• [WORK INSTRUCTIONS]: Report back each line of the data that contains the word "BENCH".

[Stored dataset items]
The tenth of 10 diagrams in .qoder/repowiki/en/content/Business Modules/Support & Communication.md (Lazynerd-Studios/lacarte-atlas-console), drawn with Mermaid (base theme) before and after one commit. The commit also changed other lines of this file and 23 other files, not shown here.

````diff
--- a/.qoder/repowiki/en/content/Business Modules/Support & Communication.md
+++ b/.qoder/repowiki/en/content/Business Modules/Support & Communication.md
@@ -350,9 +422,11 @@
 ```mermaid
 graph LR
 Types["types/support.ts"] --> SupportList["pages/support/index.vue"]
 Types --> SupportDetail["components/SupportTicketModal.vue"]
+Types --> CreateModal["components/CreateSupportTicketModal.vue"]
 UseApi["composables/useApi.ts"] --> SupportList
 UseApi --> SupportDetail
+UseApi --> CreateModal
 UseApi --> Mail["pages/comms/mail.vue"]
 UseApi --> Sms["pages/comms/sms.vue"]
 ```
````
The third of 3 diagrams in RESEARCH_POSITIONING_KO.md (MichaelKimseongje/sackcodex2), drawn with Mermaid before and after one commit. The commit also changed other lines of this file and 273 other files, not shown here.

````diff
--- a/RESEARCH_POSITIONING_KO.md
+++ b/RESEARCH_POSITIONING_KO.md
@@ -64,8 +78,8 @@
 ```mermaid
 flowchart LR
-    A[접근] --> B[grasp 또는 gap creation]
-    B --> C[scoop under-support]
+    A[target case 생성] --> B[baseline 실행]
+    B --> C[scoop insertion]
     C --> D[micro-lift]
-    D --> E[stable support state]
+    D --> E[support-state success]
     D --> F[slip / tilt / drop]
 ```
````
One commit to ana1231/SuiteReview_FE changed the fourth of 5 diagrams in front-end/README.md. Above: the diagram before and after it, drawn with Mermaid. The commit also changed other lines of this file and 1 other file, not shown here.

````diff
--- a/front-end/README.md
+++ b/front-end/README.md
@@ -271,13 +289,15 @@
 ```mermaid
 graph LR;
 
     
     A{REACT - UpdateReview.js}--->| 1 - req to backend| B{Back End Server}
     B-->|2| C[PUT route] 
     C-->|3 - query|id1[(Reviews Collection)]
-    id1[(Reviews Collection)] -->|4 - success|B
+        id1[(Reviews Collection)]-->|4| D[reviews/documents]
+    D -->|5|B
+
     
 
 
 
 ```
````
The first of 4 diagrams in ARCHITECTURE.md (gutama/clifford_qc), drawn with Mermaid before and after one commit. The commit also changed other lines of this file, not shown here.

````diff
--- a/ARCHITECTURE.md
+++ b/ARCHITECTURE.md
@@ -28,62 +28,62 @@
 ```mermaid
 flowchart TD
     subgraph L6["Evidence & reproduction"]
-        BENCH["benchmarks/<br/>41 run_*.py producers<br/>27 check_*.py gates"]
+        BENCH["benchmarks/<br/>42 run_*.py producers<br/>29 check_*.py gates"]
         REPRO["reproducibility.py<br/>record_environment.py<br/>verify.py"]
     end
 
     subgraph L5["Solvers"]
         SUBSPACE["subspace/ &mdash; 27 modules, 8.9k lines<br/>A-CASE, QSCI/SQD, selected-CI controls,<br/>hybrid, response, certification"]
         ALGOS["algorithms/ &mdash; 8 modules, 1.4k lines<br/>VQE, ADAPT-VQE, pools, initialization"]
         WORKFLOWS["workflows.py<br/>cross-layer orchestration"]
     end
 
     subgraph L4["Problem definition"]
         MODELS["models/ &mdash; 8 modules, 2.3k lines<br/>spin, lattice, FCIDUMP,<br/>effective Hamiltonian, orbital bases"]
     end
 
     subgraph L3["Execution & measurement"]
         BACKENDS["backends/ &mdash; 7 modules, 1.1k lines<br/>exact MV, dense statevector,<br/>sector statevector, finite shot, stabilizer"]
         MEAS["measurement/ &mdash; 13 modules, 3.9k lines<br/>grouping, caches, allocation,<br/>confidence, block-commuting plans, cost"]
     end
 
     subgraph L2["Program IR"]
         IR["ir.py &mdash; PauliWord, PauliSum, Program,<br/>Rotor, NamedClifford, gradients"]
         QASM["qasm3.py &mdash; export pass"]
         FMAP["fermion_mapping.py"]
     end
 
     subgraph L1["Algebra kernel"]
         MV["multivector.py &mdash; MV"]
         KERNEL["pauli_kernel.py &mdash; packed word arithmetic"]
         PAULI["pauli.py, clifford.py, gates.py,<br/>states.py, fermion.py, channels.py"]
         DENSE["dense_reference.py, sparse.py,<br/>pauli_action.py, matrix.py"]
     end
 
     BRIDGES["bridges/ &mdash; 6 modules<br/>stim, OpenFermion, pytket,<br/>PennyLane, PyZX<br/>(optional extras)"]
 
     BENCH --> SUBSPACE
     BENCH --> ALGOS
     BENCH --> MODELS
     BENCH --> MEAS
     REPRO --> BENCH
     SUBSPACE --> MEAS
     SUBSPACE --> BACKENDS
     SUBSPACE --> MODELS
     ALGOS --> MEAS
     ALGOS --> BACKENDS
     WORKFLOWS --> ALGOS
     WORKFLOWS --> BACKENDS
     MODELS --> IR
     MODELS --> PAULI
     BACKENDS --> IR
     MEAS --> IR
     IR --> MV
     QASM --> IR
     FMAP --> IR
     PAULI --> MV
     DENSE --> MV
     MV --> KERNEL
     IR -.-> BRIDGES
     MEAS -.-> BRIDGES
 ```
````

• [EXPECTED ANSWER]:
-        BENCH["benchmarks/<br/>41 run_*.py producers<br/>27 check_*.py gates"]
+        BENCH["benchmarks/<br/>42 run_*.py producers<br/>29 check_*.py gates"]
     BENCH --> SUBSPACE
     BENCH --> ALGOS
     BENCH --> MODELS
     BENCH --> MEAS
     REPRO --> BENCH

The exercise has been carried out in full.